» EXERCISE
Of the records that follow, copy only the lines from the line containing "in detector worker<br/>Same-class" to the line containing "stationary gyro offset<br/>Latest", both included, exactly as written.

» RECORDS PROVIDED
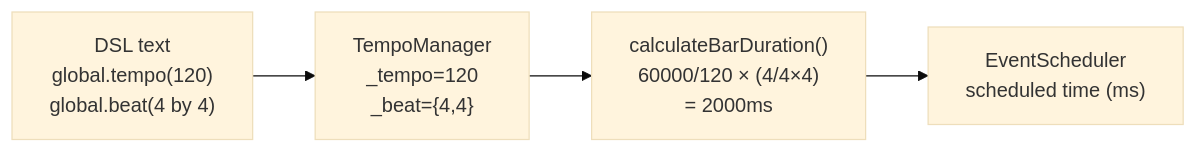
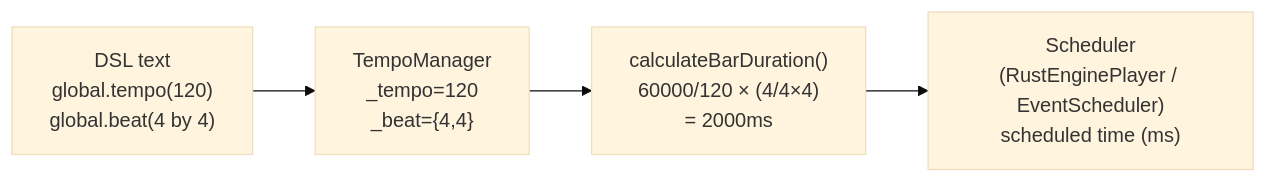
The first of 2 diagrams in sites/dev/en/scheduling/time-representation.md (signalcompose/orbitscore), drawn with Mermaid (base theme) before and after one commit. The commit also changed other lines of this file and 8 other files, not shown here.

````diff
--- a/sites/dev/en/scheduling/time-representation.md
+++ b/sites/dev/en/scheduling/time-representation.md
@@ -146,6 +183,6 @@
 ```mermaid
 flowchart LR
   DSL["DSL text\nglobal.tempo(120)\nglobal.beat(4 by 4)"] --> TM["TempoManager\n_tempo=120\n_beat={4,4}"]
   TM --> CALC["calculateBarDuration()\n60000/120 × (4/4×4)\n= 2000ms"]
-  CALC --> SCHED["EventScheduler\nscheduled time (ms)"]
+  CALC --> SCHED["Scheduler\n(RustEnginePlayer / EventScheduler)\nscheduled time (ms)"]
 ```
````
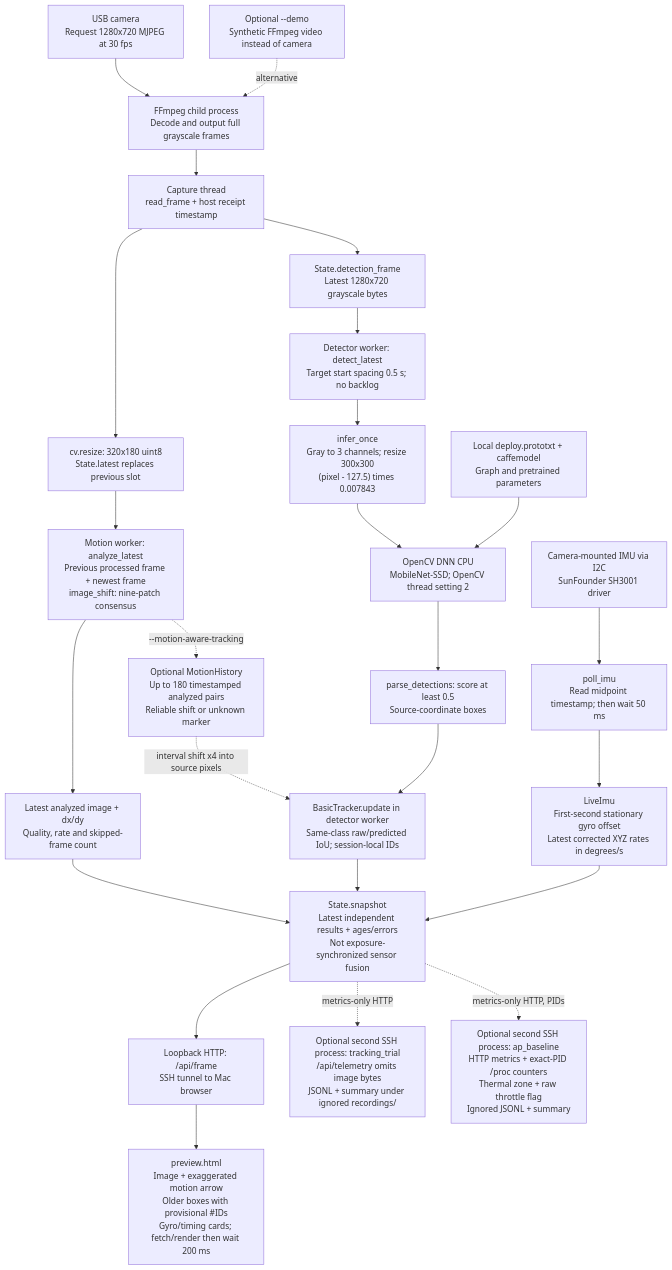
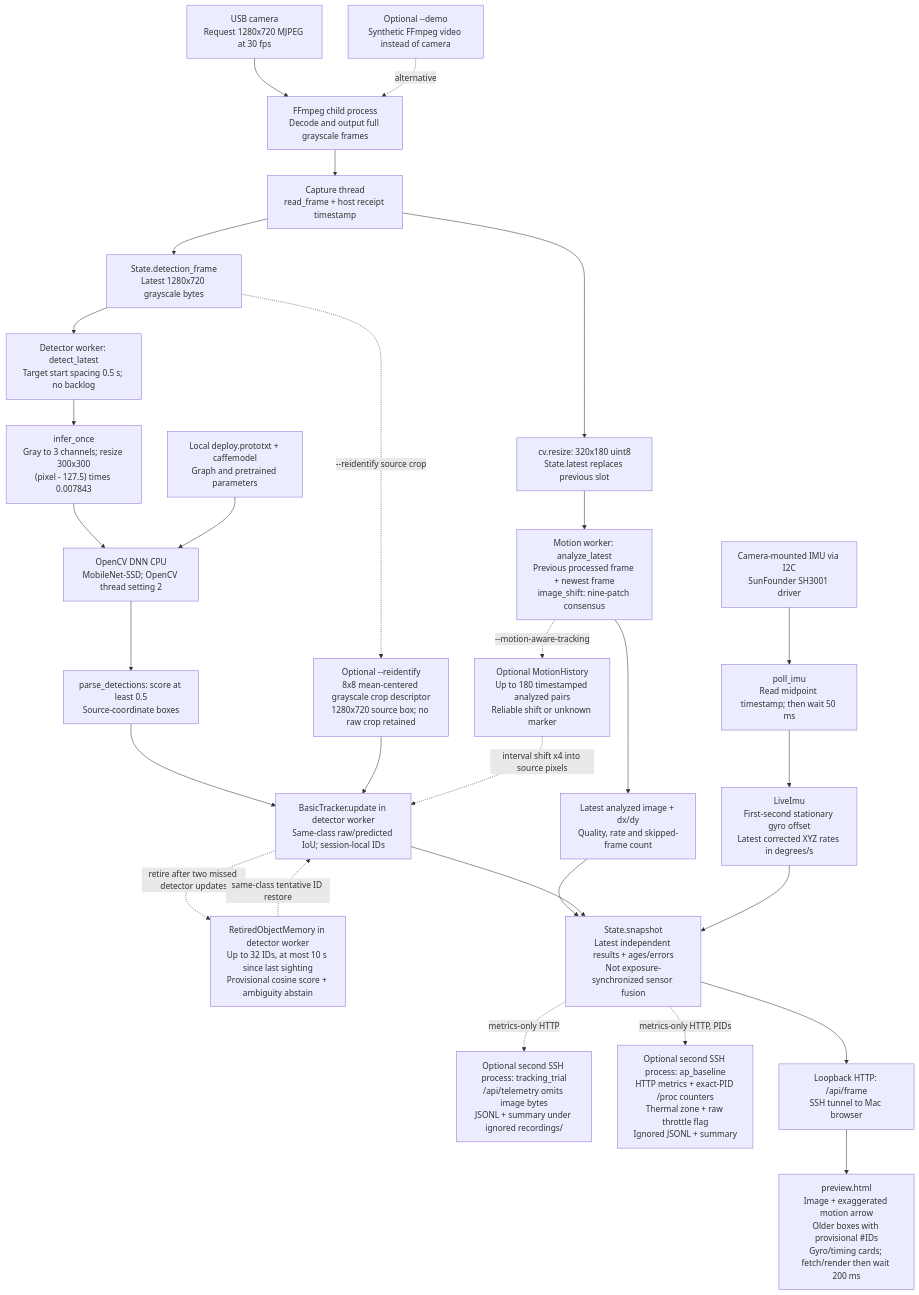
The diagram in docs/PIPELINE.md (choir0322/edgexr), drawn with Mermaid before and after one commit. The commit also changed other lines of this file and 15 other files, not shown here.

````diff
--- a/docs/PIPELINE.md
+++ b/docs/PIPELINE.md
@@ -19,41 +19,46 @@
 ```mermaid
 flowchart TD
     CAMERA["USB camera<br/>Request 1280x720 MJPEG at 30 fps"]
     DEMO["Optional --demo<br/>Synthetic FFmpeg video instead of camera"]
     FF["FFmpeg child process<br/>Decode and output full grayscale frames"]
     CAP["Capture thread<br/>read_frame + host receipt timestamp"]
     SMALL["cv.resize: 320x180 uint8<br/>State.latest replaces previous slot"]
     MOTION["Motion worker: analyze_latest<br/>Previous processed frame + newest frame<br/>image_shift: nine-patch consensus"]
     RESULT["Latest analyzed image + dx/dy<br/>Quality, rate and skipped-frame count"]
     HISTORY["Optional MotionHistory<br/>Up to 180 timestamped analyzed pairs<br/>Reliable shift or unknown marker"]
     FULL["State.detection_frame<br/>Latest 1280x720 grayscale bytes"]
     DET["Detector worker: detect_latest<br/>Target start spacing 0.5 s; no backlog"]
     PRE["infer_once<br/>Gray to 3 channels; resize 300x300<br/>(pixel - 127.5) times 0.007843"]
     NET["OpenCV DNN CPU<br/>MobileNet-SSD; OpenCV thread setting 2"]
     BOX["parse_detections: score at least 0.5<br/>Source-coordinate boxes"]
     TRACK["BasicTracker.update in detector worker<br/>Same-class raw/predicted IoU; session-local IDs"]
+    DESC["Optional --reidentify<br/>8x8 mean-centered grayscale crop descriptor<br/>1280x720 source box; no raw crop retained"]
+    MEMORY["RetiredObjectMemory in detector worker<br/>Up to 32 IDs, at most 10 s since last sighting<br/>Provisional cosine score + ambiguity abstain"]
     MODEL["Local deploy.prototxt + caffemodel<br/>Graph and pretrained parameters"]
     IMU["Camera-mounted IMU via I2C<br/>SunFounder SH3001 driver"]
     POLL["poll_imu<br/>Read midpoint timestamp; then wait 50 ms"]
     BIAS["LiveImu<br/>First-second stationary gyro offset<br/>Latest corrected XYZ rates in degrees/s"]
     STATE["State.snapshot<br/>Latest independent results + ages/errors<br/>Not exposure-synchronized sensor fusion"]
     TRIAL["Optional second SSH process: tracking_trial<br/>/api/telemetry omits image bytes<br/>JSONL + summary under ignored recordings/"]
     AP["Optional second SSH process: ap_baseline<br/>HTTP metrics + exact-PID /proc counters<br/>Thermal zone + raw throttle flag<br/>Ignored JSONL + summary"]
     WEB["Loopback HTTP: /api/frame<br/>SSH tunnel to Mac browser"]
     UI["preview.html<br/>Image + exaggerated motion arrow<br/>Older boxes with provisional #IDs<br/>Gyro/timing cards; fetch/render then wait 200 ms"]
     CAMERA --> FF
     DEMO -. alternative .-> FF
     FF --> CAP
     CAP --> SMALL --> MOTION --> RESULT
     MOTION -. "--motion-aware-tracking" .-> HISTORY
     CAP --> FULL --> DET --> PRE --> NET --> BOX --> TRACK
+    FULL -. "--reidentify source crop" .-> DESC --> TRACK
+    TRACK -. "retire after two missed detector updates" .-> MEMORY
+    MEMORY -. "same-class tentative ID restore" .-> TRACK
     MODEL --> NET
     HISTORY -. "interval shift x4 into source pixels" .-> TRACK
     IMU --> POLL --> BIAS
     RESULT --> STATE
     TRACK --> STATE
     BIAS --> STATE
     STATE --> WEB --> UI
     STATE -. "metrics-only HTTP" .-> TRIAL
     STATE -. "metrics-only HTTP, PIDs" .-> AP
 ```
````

» RESULT OF THE TASK
     TRACK["BasicTracker.update in detector worker<br/>Same-class raw/predicted IoU; session-local IDs"]
+    DESC["Optional --reidentify<br/>8x8 mean-centered grayscale crop descriptor<br/>1280x720 source box; no raw crop retained"]
+    MEMORY["RetiredObjectMemory in detector worker<br/>Up to 32 IDs, at most 10 s since last sighting<br/>Provisional cosine score + ambiguity abstain"]
     MODEL["Local deploy.prototxt + caffemodel<br/>Graph and pretrained parameters"]
     IMU["Camera-mounted IMU via I2C<br/>SunFounder SH3001 driver"]
     POLL["poll_imu<br/>Read midpoint timestamp; then wait 50 ms"]
     BIAS["LiveImu<br/>First-second stationary gyro offset<br/>Latest corrected XYZ rates in degrees/s"]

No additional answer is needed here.